New Year Resolutions

Has anyone learnt the skill of knitting time?

2017 has rushed past at an alarming rate. I toyed with the idea of trying to take life at a slower pace in the year to come. Having retired more years ago than I like to remember, life should really be getting less hectic, but the chances of that are pretty slim. Fundamentally it means giving up at least one of my activities. My mornings are devoted to exercise – yoga, tai chi, Zumba, line dancing and pilates. Giving up any one of these, would be counter-productive – I need to keep healthy – and there is no way I want to write less – in fact, the opposite!

Many of my writing goals for the coming year don’t change much from the ones I always make:Update website. Priority has to be to sort out my new website. The template I bought in the summer – if not earlier is still sitting there and its technology continues to defeat me.

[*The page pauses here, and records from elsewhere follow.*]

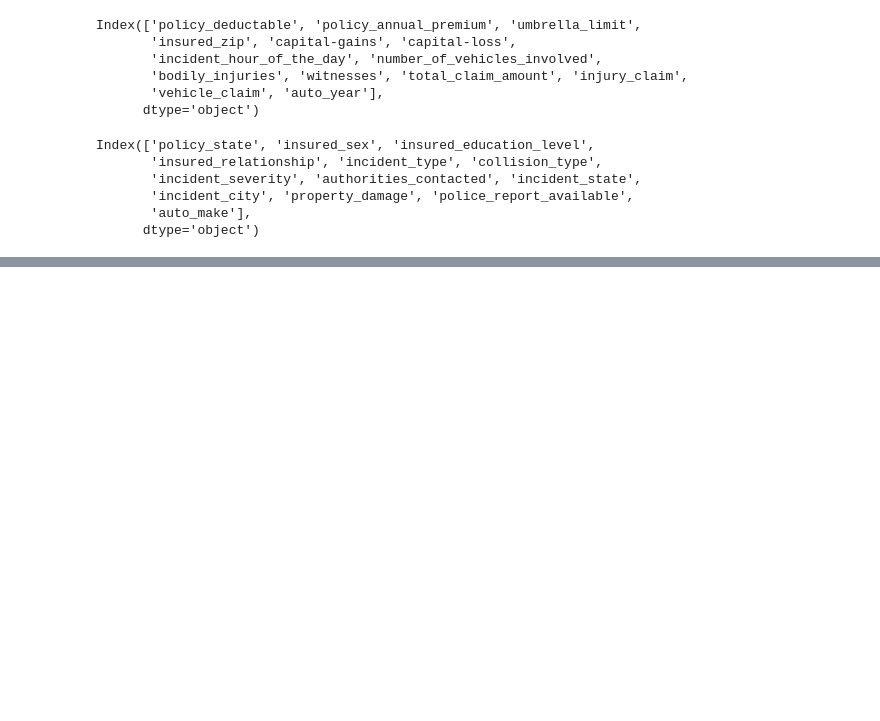
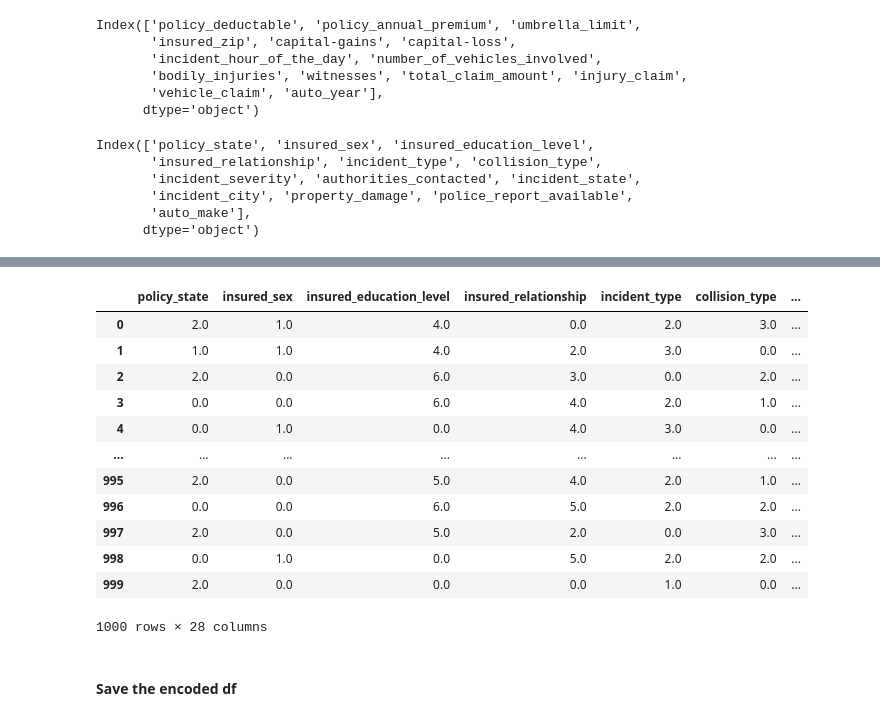
Before and after one commit to gbiamgaurav/insurance_claims, a Jupyter notebook: notebook/experiment.ipynb, the cells around one changed output, grey strips where cells are left out. Cells and saved outputs as stored; diff of their text form; code cells hidden in the pictures; blank space fills up the shorter version.

```diff
--- a/notebook/experiment.ipynb
+++ b/notebook/experiment.ipynb
@@ -91,0 +151,4 @@ Index(['policy_state', 'insured_sex', 'insured_education_level',
+# %%
+cat_cols = df.select_dtypes(include="object").columns
+
+cat_cols
@@ -91,0 +162,5 @@ Index(['policy_state', 'insured_sex', 'insured_education_level',
+# %%
+encoder = OrdinalEncoder()
+# %%
+# Encode the categorical columns
+encoded_columns = encoder.fit_transform(df[cat_cols])
@@ -91,0 +177,22 @@ Index(['policy_state', 'insured_sex', 'insured_education_level',
+# %%
+# Create a new DataFrame with the encoded columns and numerical columns
+encoded_df = pd.DataFrame(encoded_columns, columns=cat_cols)
+encoded_df[num_cols] = df[num_cols]
+# %%
+encoded_df
+# %% [output]
+|  | policy_state | insured_sex | insured_education_level | insured_relationship | incident_type | collision_type | ... |
+| 0 | 2.0 | 1.0 | 4.0 | 0.0 | 2.0 | 3.0 | ... |
+| 1 | 1.0 | 1.0 | 4.0 | 2.0 | 3.0 | 0.0 | ... |
+| 2 | 2.0 | 0.0 | 6.0 | 3.0 | 0.0 | 2.0 | ... |
+| 3 | 0.0 | 0.0 | 6.0 | 4.0 | 2.0 | 1.0 | ... |
+| 4 | 0.0 | 1.0 | 0.0 | 4.0 | 3.0 | 0.0 | ... |
+| ... | ... | ... | ... | ... | ... | ... | ... |
+| 995 | 2.0 | 0.0 | 5.0 | 4.0 | 2.0 | 1.0 | ... |
+| 996 | 0.0 | 0.0 | 6.0 | 5.0 | 2.0 | 2.0 | ... |
+| 997 | 2.0 | 0.0 | 5.0 | 2.0 | 0.0 | 3.0 | ... |
+| 998 | 0.0 | 1.0 | 0.0 | 5.0 | 2.0 | 2.0 | ... |
+| 999 | 2.0 | 0.0 | 0.0 | 0.0 | 1.0 | 0.0 | ... |
+1000 rows × 28 columns
+# %% [markdown]
+#### Save the encoded df
```
Also changed, not shown: parts of 24 cells of this notebook, 6 other files.
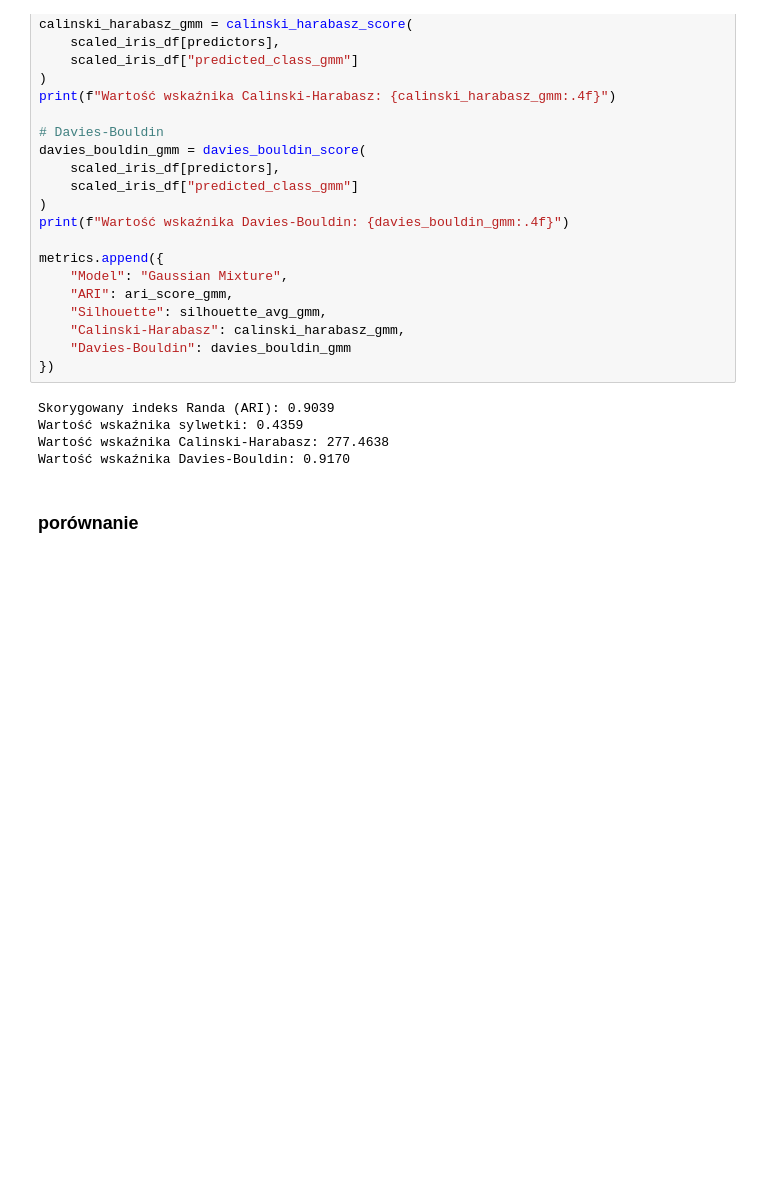
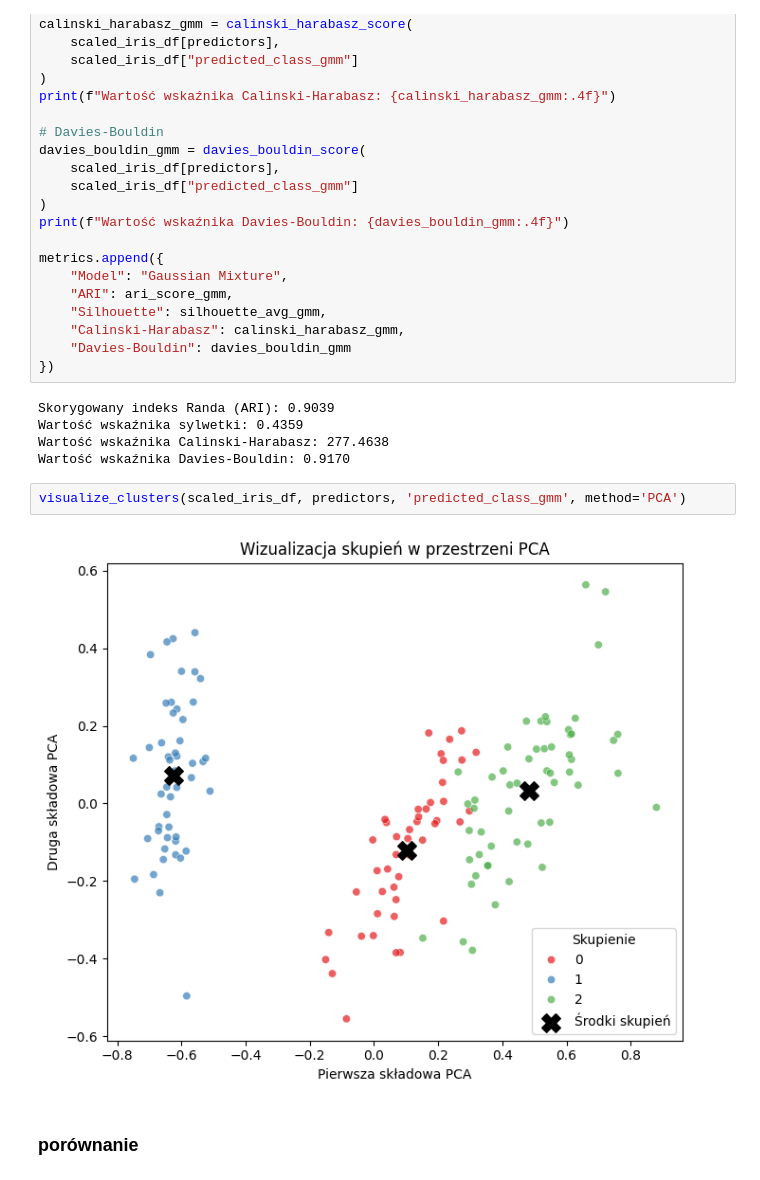
Before and after one commit to kingaorlowicz/Data_Mining_agh, a Jupyter notebook: lab3/IRIS_AGH_LAB.ipynb, the cells around one changed output. Cells and saved outputs as stored; diff of their text form; blank space fills up the shorter version.

```diff
--- a/lab3/IRIS_AGH_LAB.ipynb
+++ b/lab3/IRIS_AGH_LAB.ipynb
@@ -1489,6 +1497,10 @@ Skorygowany indeks Randa (ARI): 0.9039
 Wartość wskaźnika sylwetki: 0.4359
 Wartość wskaźnika Calinski-Harabasz: 277.4638
 Wartość wskaźnika Davies-Bouldin: 0.9170
+# %%
+visualize_clusters(scaled_iris_df, predictors, 'predicted_class_gmm', method='PCA')
+# %% [output]
+[figure, added]
 # %% [markdown]
 ### porównanie
 # %%
```
Also changed, not shown: parts of 2 cells of this notebook.
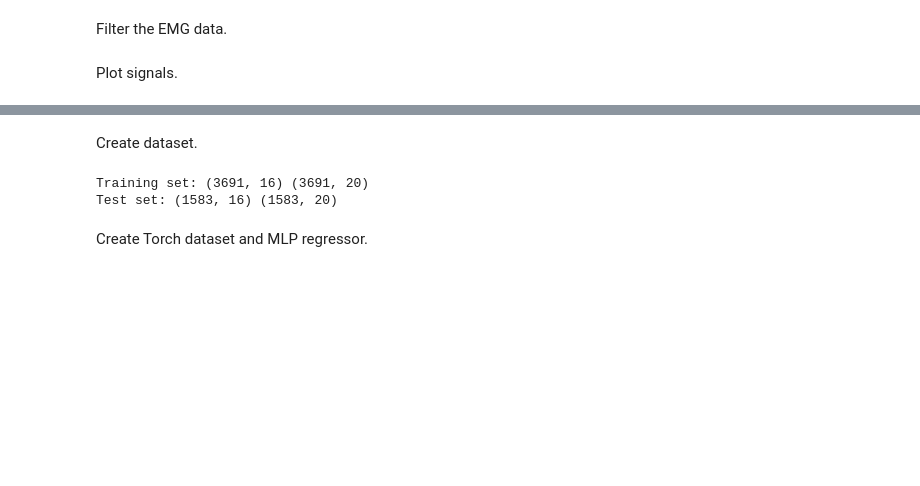
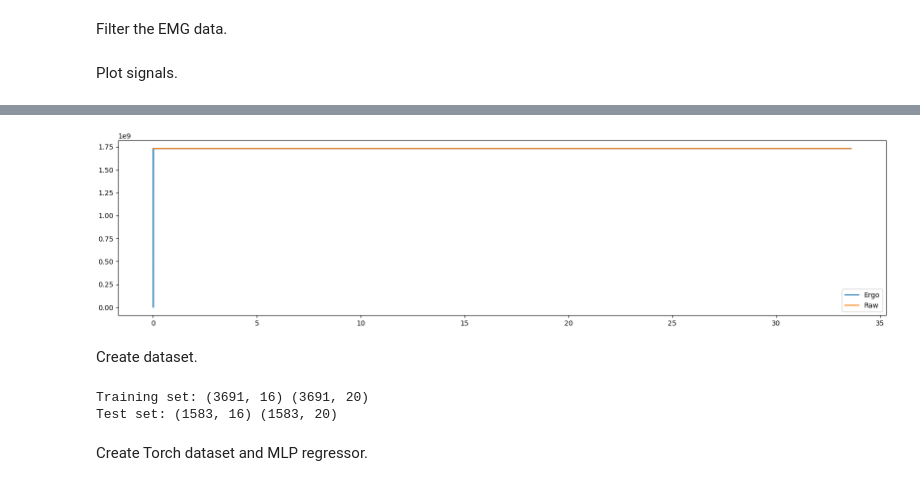
Before and after one commit to pulp-bio/biogui, a Jupyter notebook: scratch.ipynb, the cells around one changed output, grey strips where cells are left out. Drawn from its saved outputs; the diff is of its cells as text; code cells hidden in the pictures; blank space fills up the shorter version.

```diff
--- a/scratch.ipynb
+++ b/scratch.ipynb
@@ -77,3 +99,14 @@ np.float64(7.8)
+# %%
+%matplotlib widget
+
+fig, ax = plt.subplots(figsize=(16, 4), layout="constrained")
+ax.plot(tManus, tsErgo, label="Ergo")
+ax.plot(tManus, tsRaw, label="Raw")
+plt.legend()
+
+plt.show()
+# %% [output]
+[figure, added]
 # %% [markdown]
 Create dataset.
 # %%
```
Also changed, not shown: parts of 10 cells of this notebook, 1 other file.
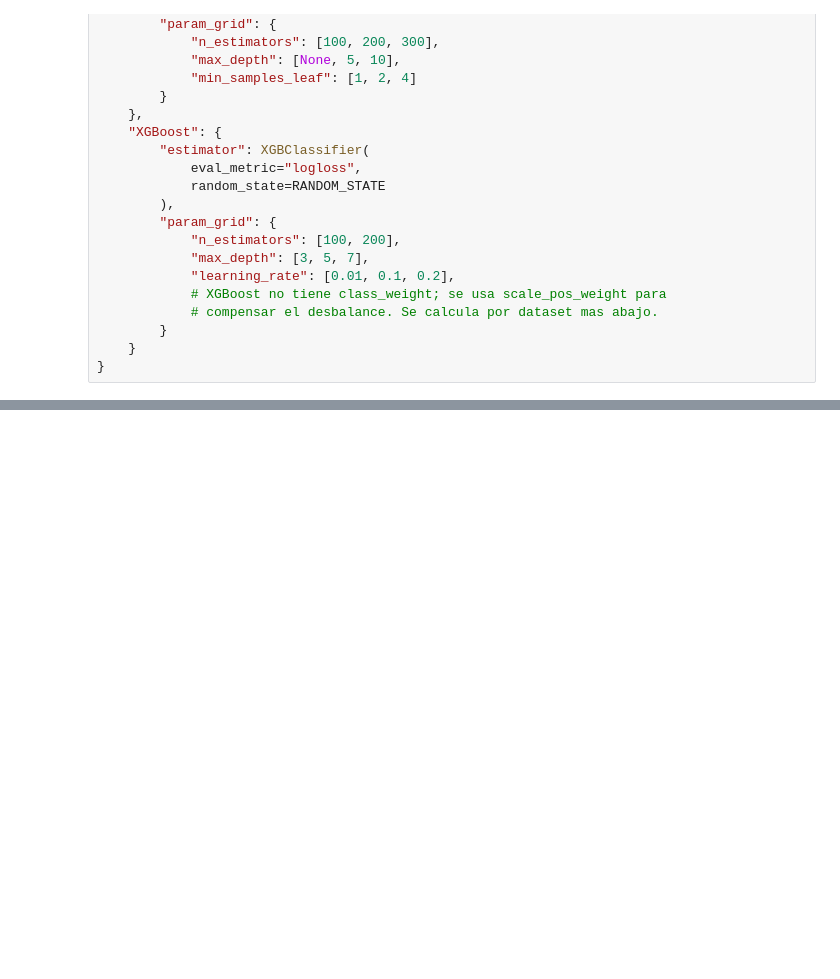
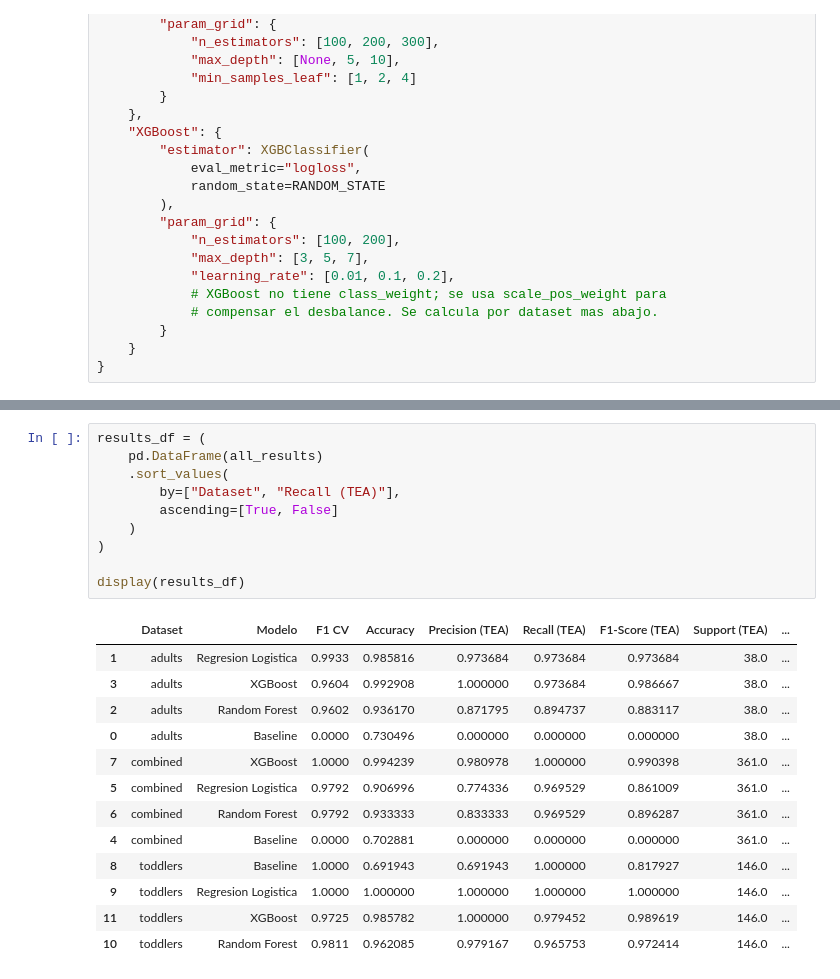
Before and after one commit to adrianaarang/tesTEA, a Jupyter notebook: notebooks/03_modelado.ipynb, the cells around one changed output, grey strips where cells are left out. Drawn from its saved outputs; the diff is of its cells as text; blank space fills up the shorter version.

```diff
--- a/notebooks/03_modelado.ipynb
+++ b/notebooks/03_modelado.ipynb
@@ -240 +208,25 @@ adolescents Regresion Logistica      1.000000        1.000000         1.000000
+# %%
+results_df = (
+    pd.DataFrame(all_results)
+    .sort_values(
+        by=["Dataset", "Recall (TEA)"],
+        ascending=[True, False]
+    )
+)
+
+display(results_df)
+# %% [output]
+|  | Dataset | Modelo | F1 CV | Accuracy | Precision (TEA) | Recall (TEA) | F1-Score (TEA) | Support (TEA) | ... |
+| 1 | adults | Regresion Logistica | 0.9933 | 0.985816 | 0.973684 | 0.973684 | 0.973684 | 38.0 | ... |
+| 3 | adults | XGBoost | 0.9604 | 0.992908 | 1.000000 | 0.973684 | 0.986667 | 38.0 | ... |
+| 2 | adults | Random Forest | 0.9602 | 0.936170 | 0.871795 | 0.894737 | 0.883117 | 38.0 | ... |
+| 0 | adults | Baseline | 0.0000 | 0.730496 | 0.000000 | 0.000000 | 0.000000 | 38.0 | ... |
+| 7 | combined | XGBoost | 1.0000 | 0.994239 | 0.980978 | 1.000000 | 0.990398 | 361.0 | ... |
+| 5 | combined | Regresion Logistica | 0.9792 | 0.906996 | 0.774336 | 0.969529 | 0.861009 | 361.0 | ... |
+| 6 | combined | Random Forest | 0.9792 | 0.933333 | 0.833333 | 0.969529 | 0.896287 | 361.0 | ... |
+| 4 | combined | Baseline | 0.0000 | 0.702881 | 0.000000 | 0.000000 | 0.000000 | 361.0 | ... |
+| 8 | toddlers | Baseline | 1.0000 | 0.691943 | 0.691943 | 1.000000 | 0.817927 | 146.0 | ... |
+| 9 | toddlers | Regresion Logistica | 1.0000 | 1.000000 | 1.000000 | 1.000000 | 1.000000 | 146.0 | ... |
+| 11 | toddlers | XGBoost | 0.9725 | 0.985782 | 1.000000 | 0.979452 | 0.989619 | 146.0 | ... |
+| 10 | toddlers | Random Forest | 0.9811 | 0.962085 | 0.979167 | 0.965753 | 0.972414 | 146.0 | ... |
 # %%
```
Also changed, not shown: parts of 10 cells of this notebook.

  • Write more. I felt so proud of myself for achieving 50,000 words of the next Fiona Mason novel for NaNoWriMo, but I have not looked at it since. I MUST get down to some serious writing. I’m not the world’s fastest writer, but it would be good to get not only ‘Blood Flows South’ plus a second Aunt Jessica published this year.
  • Read more. There are shelves of reference books still sitting there in my study that I never make time to read and I dare not look at the number of books I’ve downloaded onto my Kindle – it was something like 400 last time I looked!
  • Learn Twitter. That’s been on the list for a good 5 years and I can’t remember where I put the book I bought to learn up on it.
  • Plus – I also have two Ancient history lecture cruises to prepare for and I need to do a vast amount of research before I can begin to even sort those out. As I need to make trips to the British Museum and to Oxford’s Ashmolean museum, I can’t afford to leave the research until the last minute.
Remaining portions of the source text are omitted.